> [Problem description] Type the records that follow again exactly as written, but drop the pictures.

(Edit difference data)
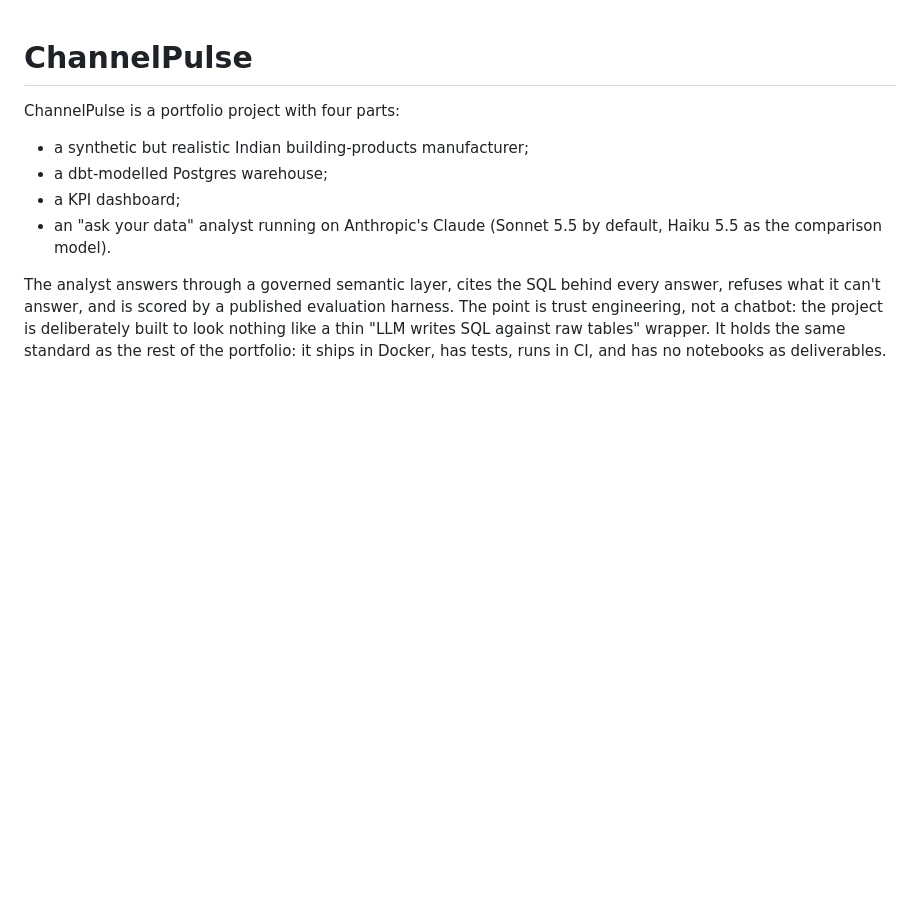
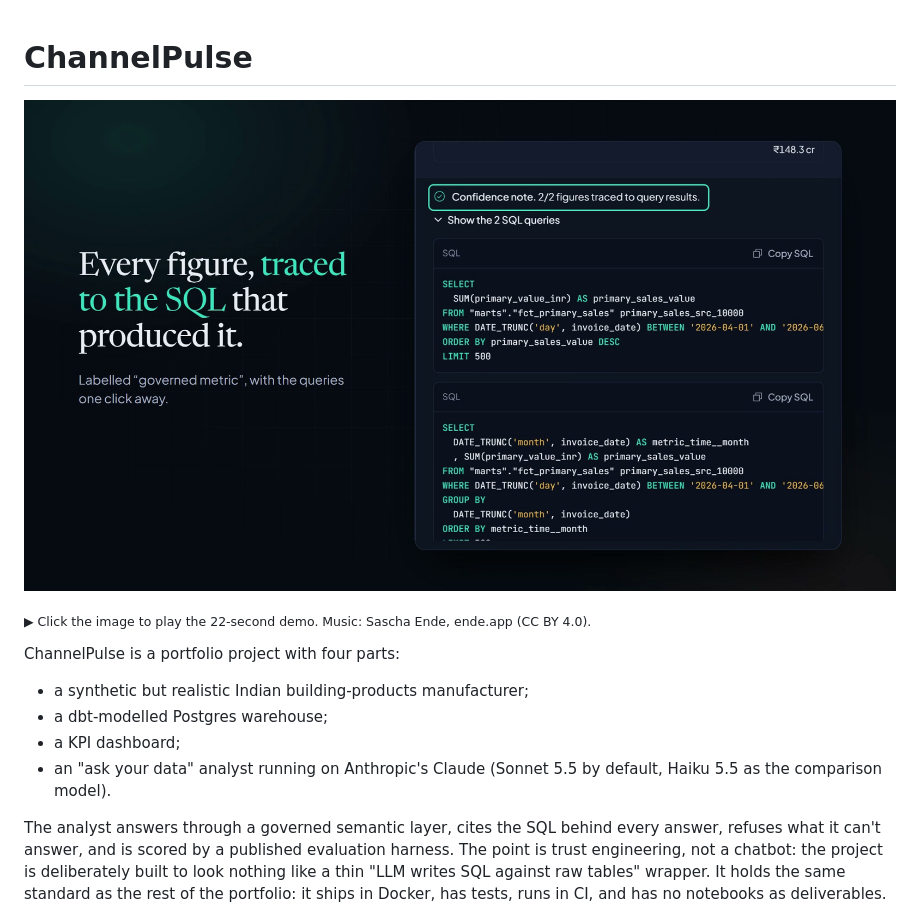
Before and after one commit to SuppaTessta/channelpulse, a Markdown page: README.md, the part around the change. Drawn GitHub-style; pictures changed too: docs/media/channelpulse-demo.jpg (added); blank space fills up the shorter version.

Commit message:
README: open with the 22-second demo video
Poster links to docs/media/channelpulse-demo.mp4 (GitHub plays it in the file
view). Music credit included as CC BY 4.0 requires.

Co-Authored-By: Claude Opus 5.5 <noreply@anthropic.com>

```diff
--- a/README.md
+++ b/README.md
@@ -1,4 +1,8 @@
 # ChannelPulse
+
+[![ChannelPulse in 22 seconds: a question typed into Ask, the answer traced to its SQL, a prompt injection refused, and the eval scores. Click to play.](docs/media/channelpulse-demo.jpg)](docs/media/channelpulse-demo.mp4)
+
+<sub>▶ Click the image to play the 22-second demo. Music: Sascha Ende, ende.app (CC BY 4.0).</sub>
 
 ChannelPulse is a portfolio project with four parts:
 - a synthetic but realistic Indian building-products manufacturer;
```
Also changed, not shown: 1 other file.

> [Task result]
Before and after one commit to SuppaTessta/channelpulse, a Markdown page: README.md, the part around the change. Drawn GitHub-style; pictures changed too: docs/media/channelpulse-demo.jpg (added); blank space fills up the shorter version.

Commit message:
README: open with the 22-second demo video
Poster links to docs/media/channelpulse-demo.mp4 (GitHub plays it in the file
view). Music credit included as CC BY 4.0 requires.

Co-Authored-By: Claude Opus 5.5 <noreply@anthropic.com>

```diff
--- a/README.md
+++ b/README.md
@@ -1,4 +1,8 @@
 # ChannelPulse
+
+[![ChannelPulse in 22 seconds: a question typed into Ask, the answer traced to its SQL, a prompt injection refused, and the eval scores. Click to play.](docs/media/channelpulse-demo.jpg)](docs/media/channelpulse-demo.mp4)
+
+<sub>▶ Click the image to play the 22-second demo. Music: Sascha Ende, ende.app (CC BY 4.0).</sub>
 
 ChannelPulse is a portfolio project with four parts:
 - a synthetic but realistic Indian building-products manufacturer;
```
Also changed, not shown: 1 other file.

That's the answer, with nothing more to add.